(DATA)

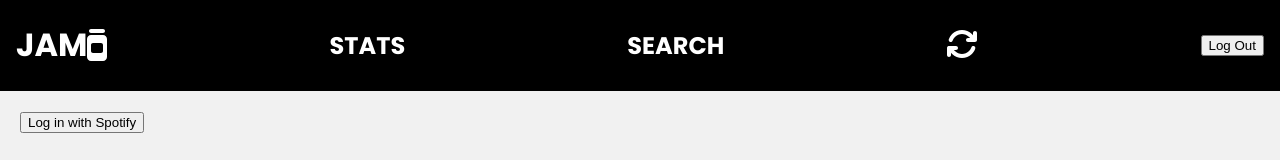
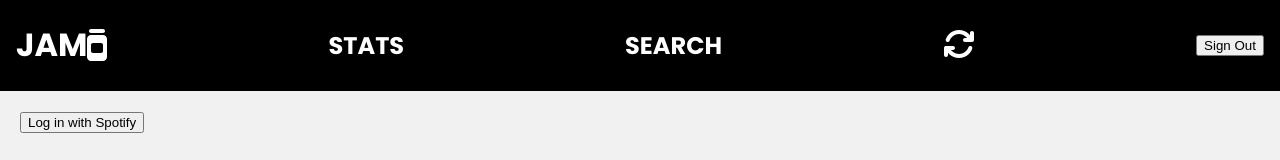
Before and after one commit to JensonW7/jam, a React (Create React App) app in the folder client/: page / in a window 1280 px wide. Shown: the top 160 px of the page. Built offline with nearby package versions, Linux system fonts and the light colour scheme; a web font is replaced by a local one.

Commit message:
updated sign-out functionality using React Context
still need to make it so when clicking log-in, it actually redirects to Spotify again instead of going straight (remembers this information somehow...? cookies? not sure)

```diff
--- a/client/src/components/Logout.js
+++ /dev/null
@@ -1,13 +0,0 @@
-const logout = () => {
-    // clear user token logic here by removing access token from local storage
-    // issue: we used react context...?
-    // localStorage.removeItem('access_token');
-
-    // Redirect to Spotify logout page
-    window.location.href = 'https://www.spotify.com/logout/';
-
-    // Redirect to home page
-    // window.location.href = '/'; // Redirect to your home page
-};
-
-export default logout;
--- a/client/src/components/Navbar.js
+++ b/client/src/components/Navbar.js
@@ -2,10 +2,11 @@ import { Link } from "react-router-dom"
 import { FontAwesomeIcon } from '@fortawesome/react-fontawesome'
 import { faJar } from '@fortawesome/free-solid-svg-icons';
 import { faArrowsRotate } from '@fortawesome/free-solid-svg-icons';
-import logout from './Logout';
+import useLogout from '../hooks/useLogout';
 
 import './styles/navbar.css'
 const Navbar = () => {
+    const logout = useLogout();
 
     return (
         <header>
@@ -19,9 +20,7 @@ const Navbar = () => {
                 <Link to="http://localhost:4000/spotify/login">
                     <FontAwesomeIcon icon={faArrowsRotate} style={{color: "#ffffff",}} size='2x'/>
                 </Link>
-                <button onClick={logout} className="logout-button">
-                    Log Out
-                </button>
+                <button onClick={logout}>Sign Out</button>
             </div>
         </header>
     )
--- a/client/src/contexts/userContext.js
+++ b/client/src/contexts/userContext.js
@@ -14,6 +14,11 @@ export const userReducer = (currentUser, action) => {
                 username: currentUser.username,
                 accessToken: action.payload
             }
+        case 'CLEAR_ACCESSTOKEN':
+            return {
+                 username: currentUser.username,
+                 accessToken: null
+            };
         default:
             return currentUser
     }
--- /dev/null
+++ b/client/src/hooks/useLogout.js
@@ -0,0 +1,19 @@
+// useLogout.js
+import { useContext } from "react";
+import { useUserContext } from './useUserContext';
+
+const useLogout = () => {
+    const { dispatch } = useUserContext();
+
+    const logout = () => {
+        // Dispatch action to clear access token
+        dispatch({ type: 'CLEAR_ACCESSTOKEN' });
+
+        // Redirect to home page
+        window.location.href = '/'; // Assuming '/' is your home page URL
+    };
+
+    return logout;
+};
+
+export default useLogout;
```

(WHAT YOU ARE ASKED TO DO)
Print all data above verbatim, except pictures.

(RESULT OF THE EXERCISE)
Before and after one commit to JensonW7/jam, a React (Create React App) app in the folder client/: page / in a window 1280 px wide. Shown: the top 160 px of the page. Built offline with nearby package versions, Linux system fonts and the light colour scheme; a web font is replaced by a local one.

Commit message:
updated sign-out functionality using React Context
still need to make it so when clicking log-in, it actually redirects to Spotify again instead of going straight (remembers this information somehow...? cookies? not sure)

```diff
--- a/client/src/components/Logout.js
+++ /dev/null
@@ -1,13 +0,0 @@
-const logout = () => {
-    // clear user token logic here by removing access token from local storage
-    // issue: we used react context...?
-    // localStorage.removeItem('access_token');
-
-    // Redirect to Spotify logout page
-    window.location.href = 'https://www.spotify.com/logout/';
-
-    // Redirect to home page
-    // window.location.href = '/'; // Redirect to your home page
-};
-
-export default logout;
--- a/client/src/components/Navbar.js
+++ b/client/src/components/Navbar.js
@@ -2,10 +2,11 @@ import { Link } from "react-router-dom"
 import { FontAwesomeIcon } from '@fortawesome/react-fontawesome'
 import { faJar } from '@fortawesome/free-solid-svg-icons';
 import { faArrowsRotate } from '@fortawesome/free-solid-svg-icons';
-import logout from './Logout';
+import useLogout from '../hooks/useLogout';
 
 import './styles/navbar.css'
 const Navbar = () => {
+    const logout = useLogout();
 
     return (
         <header>
@@ -19,9 +20,7 @@ const Navbar = () => {
                 <Link to="http://localhost:4000/spotify/login">
                     <FontAwesomeIcon icon={faArrowsRotate} style={{color: "#ffffff",}} size='2x'/>
                 </Link>
-                <button onClick={logout} className="logout-button">
-                    Log Out
-                </button>
+                <button onClick={logout}>Sign Out</button>
             </div>
         </header>
     )
--- a/client/src/contexts/userContext.js
+++ b/client/src/contexts/userContext.js
@@ -14,6 +14,11 @@ export const userReducer = (currentUser, action) => {
                 username: currentUser.username,
                 accessToken: action.payload
             }
+        case 'CLEAR_ACCESSTOKEN':
+            return {
+                 username: currentUser.username,
+                 accessToken: null
+            };
         default:
             return currentUser
     }
--- /dev/null
+++ b/client/src/hooks/useLogout.js
@@ -0,0 +1,19 @@
+// useLogout.js
+import { useContext } from "react";
+import { useUserContext } from './useUserContext';
+
+const useLogout = () => {
+    const { dispatch } = useUserContext();
+
+    const logout = () => {
+        // Dispatch action to clear access token
+        dispatch({ type: 'CLEAR_ACCESSTOKEN' });
+
+        // Redirect to home page
+        window.location.href = '/'; // Assuming '/' is your home page URL
+    };
+
+    return logout;
+};
+
+export default useLogout;
```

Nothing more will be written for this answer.